They look first at salary drawings plus net profits (before corporation tax). To work out mortgage affordability, they then use an income multiple of 4.49.
Clydesdale also offer great home loans to Company Directors. They assess affordability like Virgin Money. That is, they’ll utilise net profits (before corporation tax) plus salary.
Worth noting is that they ask for three years’ trading history, then use the last two years’ average. They also use earnings multiple of 5 × (net profits + salary) up to 85% LTV (15% deposit). This is a much higher and desirable ratio than with most High Street lenders.
Coventry will assess affordability based on net profits, too. But they’ll ONLY use profits after deducting corporation tax.
True, this isn’t as good as Virgin Money and Clydesdale. But they will use the latest years profits rather than an average. This method can prove advantageous for Limited Company Directors with rising profits.

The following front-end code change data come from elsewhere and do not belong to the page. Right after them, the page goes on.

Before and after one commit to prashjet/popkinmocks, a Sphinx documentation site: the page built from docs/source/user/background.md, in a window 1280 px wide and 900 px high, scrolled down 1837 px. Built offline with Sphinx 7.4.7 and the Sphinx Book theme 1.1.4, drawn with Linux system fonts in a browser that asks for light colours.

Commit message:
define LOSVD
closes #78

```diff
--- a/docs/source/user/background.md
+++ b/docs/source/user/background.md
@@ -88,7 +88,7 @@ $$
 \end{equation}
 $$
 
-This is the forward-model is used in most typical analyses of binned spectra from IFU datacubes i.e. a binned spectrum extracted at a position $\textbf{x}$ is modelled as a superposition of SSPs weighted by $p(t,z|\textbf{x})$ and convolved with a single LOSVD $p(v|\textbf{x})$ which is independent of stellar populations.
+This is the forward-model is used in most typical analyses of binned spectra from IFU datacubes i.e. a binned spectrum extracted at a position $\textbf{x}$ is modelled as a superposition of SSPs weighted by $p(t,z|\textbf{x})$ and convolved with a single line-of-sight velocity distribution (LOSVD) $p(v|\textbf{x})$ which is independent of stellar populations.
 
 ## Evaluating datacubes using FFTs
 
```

Barclays Bank will also use net profits after corporation tax to work out affordability. But they’ll only do so if the director is a 100% shareholder in the Limited Company.

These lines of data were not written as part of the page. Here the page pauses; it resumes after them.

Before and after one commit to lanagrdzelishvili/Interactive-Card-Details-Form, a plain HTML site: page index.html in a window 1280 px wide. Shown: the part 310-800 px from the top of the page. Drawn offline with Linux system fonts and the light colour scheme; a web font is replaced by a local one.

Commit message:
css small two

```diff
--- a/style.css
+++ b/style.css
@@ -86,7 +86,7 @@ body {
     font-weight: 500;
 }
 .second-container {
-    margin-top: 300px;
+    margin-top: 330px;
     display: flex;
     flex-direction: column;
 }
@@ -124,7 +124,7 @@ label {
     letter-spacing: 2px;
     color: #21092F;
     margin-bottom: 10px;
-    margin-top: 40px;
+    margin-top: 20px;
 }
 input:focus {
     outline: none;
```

This is will surprise many as they usually prefer to use salary and dividend drawings. Their opening gambit is to ask for at least two years’ accounts to back-up such an application.

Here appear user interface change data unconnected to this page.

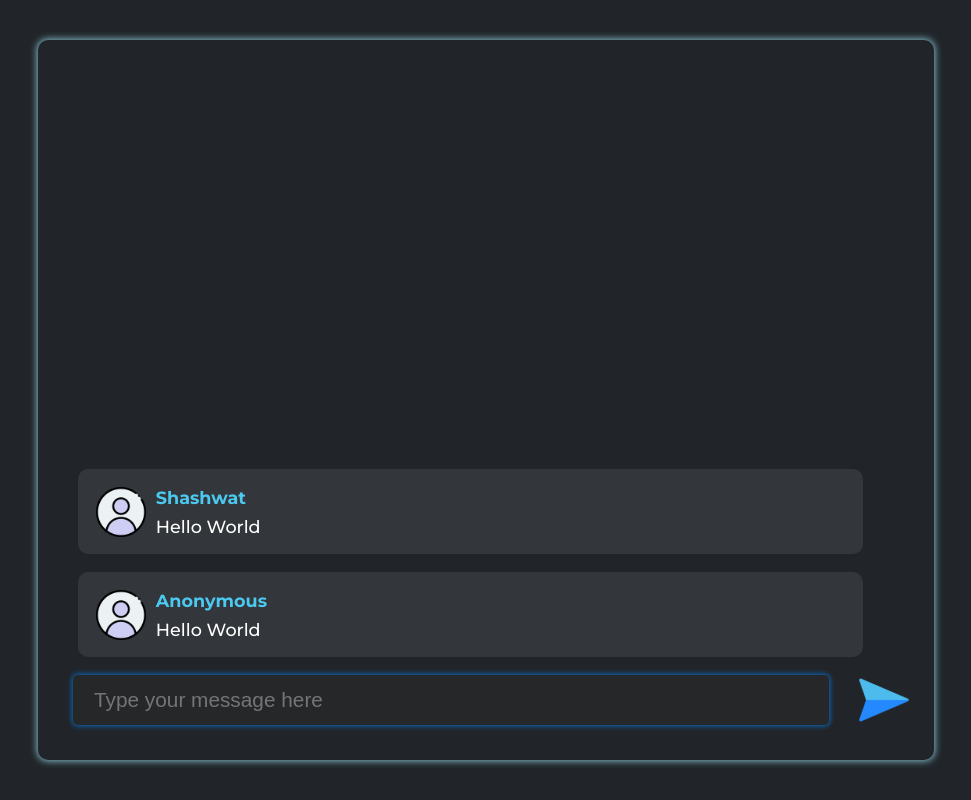
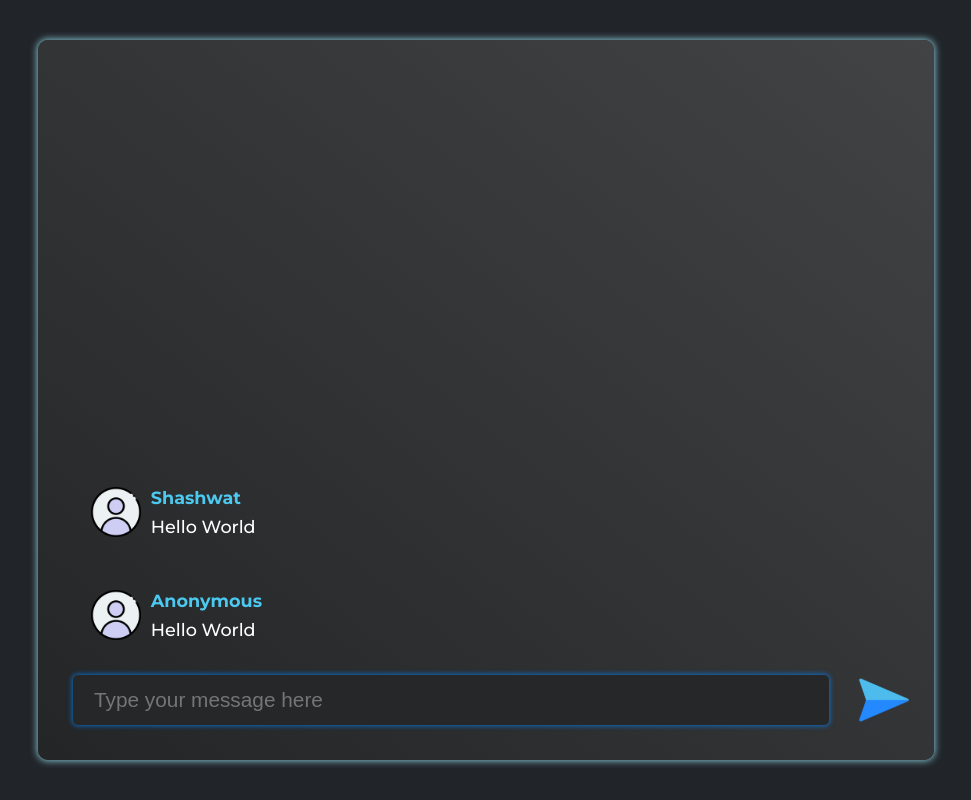
Before and after one commit to rushitote/slick-chat, a React (Create React App) app in the folder front-end/: page / in a window 1280 px wide. Shown: the whole page, without its empty margins (154-1125 px from the left). Built offline with nearby package versions, Linux system fonts and the light colour scheme.

Commit message:
finalized(sort of) chat window

```diff
--- a/front-end/src/components/Chat/ChatWindow.module.css
+++ b/front-end/src/components/Chat/ChatWindow.module.css
@@ -6,5 +6,7 @@
   height: 90%;
   width: min(70%, 1500px);
   box-shadow: 0px 0px 7px 1px rgba(156, 229, 247, 0.8);
+  background: linear-gradient(to bottom left, #414345, #232526);
+
   border-radius: 10px;
 }
--- a/front-end/src/components/Chat/Message.module.css
+++ b/front-end/src/components/Chat/Message.module.css
@@ -2,11 +2,10 @@
   padding: 1em;
   display: flex;
   gap: 10px;
-  background-color: rgba(92, 95, 97, 0.3);
+  /* background-color: rgba(92, 95, 97, 0.3); */
   border-radius: 10px;
   width: 95%;
   /* box-shadow: 0px 0 1px 1px rgba(255, 255, 255, 0.9); */
-  margin-left: 5px;
 }
 
 .message-user-image {
```
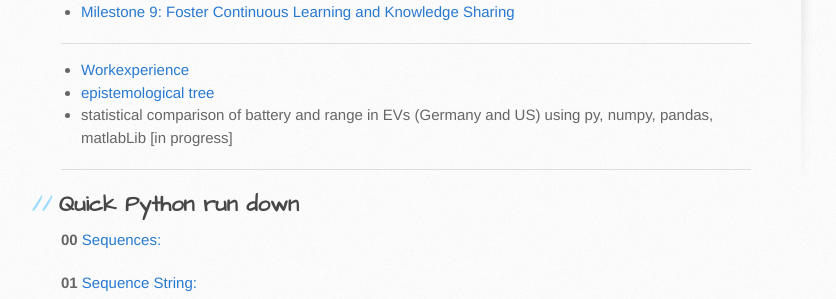
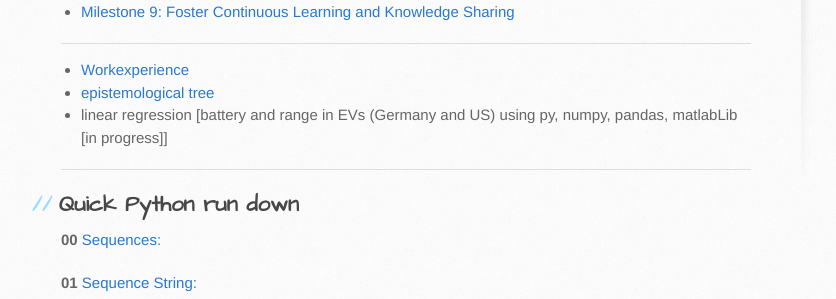
Before and after one commit to trumpfheller/trumpfheller.github.io, a Jekyll site: the page built from index.md, in a window 1280 px wide and 900 px high, scrolled down 394 px. Shown: the part 154-453 px from the top of the window, without its empty margins (99-935 px from the left). Built offline with Jekyll 4.4.1, drawn with Linux system fonts in a browser that asks for light colours.

Commit message:
Update index.md

```diff
--- a/index.md
+++ b/index.md
@@ -22,7 +22,7 @@ layout: default
 
 - [Workexperience](https://sciustechnologia.github.io/)
 - [epistemological tree](epistemologicalTree.html)
-- statistical comparison of battery and range in EVs (Germany and US) using py, numpy, pandas, matlabLib [in progress]
+- linear regression [battery and range in EVs (Germany and US) using py, numpy, pandas, matlabLib [in progress]]
 
 
 ---
```
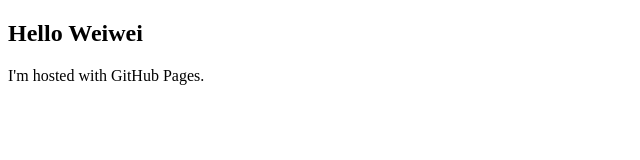
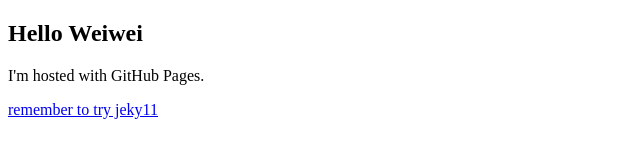
Before and after one commit to kk60258/kk60258.github.io, a plain HTML site: page index.html in a window 1280 px wide. Shown: the whole page, without its empty margins (0-640 px from the left). Drawn offline with Linux system fonts and the light colour scheme.

Commit message:
add jeky11 installation tutorial
add jeky11 installation tutorial

```diff
--- a/index.html
+++ b/index.html
@@ -6,5 +6,6 @@
 	<body>
 		<h2>Hello Weiwei</h2>
 		<p>I'm hosted with GitHub Pages.</p>
+		<a href="https://help.github.com/articles/using-jekyll-with-pages/"> remember to try jeky11</a>
 	</body>
 </html>
```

NatWest Bank’s self-employed lending criteria works in a similar way to Barclays’. Two years’ accounts is their prerequisite evidence.
And, yes: they’ll use post-corporation tax net profits to work out affordability. But only if the director is a 100% shareholder in the Limited Company.
Like Barclays, they often prefer to use salary and dividend drawings. So you will need to use a broker to point an adviser in the right direction.
Adverse self-employed lenders are those prejudiced towards company directors’ payment structure (but, not sole-traders). These lenders aren’t prepared to use retained profits in their affordability calculation.
Instead, they’ll only use salary and dividend drawings. This is in no way helpful for company directors who work in a tax efficient way. These include Nationwide and Santander.
Nationwide will only use salary and dividend drawings to assess company directors’ borrowing affordability. They won’t utilise net profits or retained profits withheld in a limited company.
Now, most company directors do retain profits this way. This makes Nationwide’s criteria detrimental to their efforts to buy a home. Their calculation calls for two years’ accounts and will utilise the average drawings.
Santander operates in a similar manner to Nationwide. They only use salary and dividend drawings to assess company directors borrowing affordability. Likewise, they’ll ask to see at least two years’ accounts and use the average drawings.
Unsure of which self-employment status is best for getting a mortgage?
Like many before you, you think that you need to change the way you work to get a mortgage. In truth, it shouldn’t matter. We can help the vast majority of independent professionals get a mortgage.
That said, we have produced a guide to help you see what lenders see. Our comprehensive guide, Mortgages for Self-Employed Workers, will put your mind at rest.
John Yerou is a pioneer of contractor mortgages and owner and founder of Freelancer Financials, Contractor Mortgages®, C&F Mortgages and Self Employed Mortgages, trading styles and brands of the award-winning Mortgage Quest Ltd.